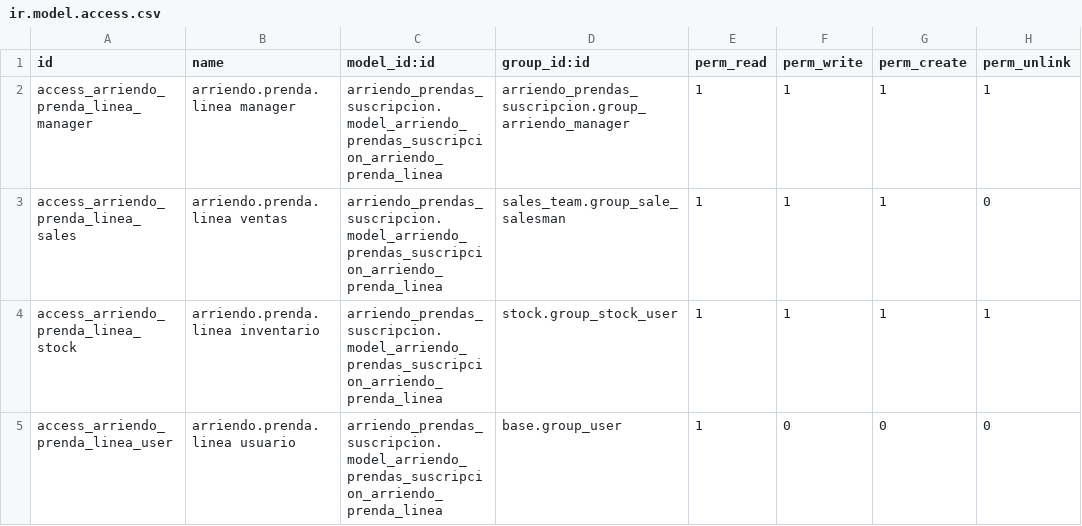
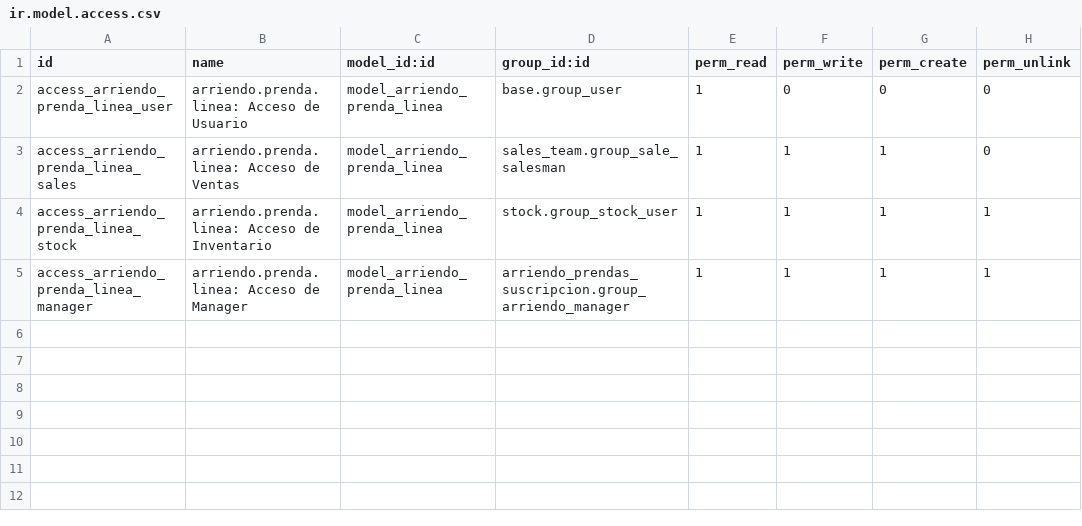
Before and after one commit to OddosIncHQ/oulalab, a CSV file: addons/arriendo_prendas_suscripcion/security/ir.model.access.csv, drawn as a sheet.

Commit message:
Update ir.model.access.csv

```diff
--- a/addons/arriendo_prendas_suscripcion/security/ir.model.access.csv
+++ b/addons/arriendo_prendas_suscripcion/security/ir.model.access.csv
@@ -1,5 +1,5 @@
 id,name,model_id:id,group_id:id,perm_read,perm_write,perm_create,perm_unlink
-access_arriendo_prenda_linea_manager,arriendo.prenda.linea manager,arriendo_prendas_suscripcion.model_arriendo_prendas_suscripcion_arriendo_prenda_linea,arriendo_prendas_suscripcion.group_arriendo_manager,1,1,1,1
-access_arriendo_prenda_linea_sales,arriendo.prenda.linea ventas,arriendo_prendas_suscripcion.model_arriendo_prendas_suscripcion_arriendo_prenda_linea,sales_team.group_sale_salesman,1,1,1,0
-access_arriendo_prenda_linea_stock,arriendo.prenda.linea inventario,arriendo_prendas_suscripcion.model_arriendo_prendas_suscripcion_arriendo_prenda_linea,stock.group_stock_user,1,1,1,1
-access_arriendo_prenda_linea_user,arriendo.prenda.linea usuario,arriendo_prendas_suscripcion.model_arriendo_prendas_suscripcion_arriendo_prenda_linea,base.group_user,1,0,0,0
+access_arriendo_prenda_linea_user,arriendo.prenda.linea: Acceso de Usuario,model_arriendo_prenda_linea,base.group_user,1,0,0,0
+access_arriendo_prenda_linea_sales,arriendo.prenda.linea: Acceso de Ventas,model_arriendo_prenda_linea,sales_team.group_sale_salesman,1,1,1,0
+access_arriendo_prenda_linea_stock,arriendo.prenda.linea: Acceso de Inventario,model_arriendo_prenda_linea,stock.group_stock_user,1,1,1,1
+access_arriendo_prenda_linea_manager,arriendo.prenda.linea: Acceso de Manager,model_arriendo_prenda_linea,arriendo_prendas_suscripcion.group_arriendo_manager,1,1,1,1
```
= = = = =
#### [PROMPT]
Only lines holding the word "security" belong in the answer; copy all of them from the records.

#### [RESPONSE BOX]
Before and after one commit to OddosIncHQ/oulalab, a CSV file: addons/arriendo_prendas_suscripcion/security/ir.model.access.csv, drawn as a sheet.
--- a/addons/arriendo_prendas_suscripcion/security/ir.model.access.csv
+++ b/addons/arriendo_prendas_suscripcion/security/ir.model.access.csv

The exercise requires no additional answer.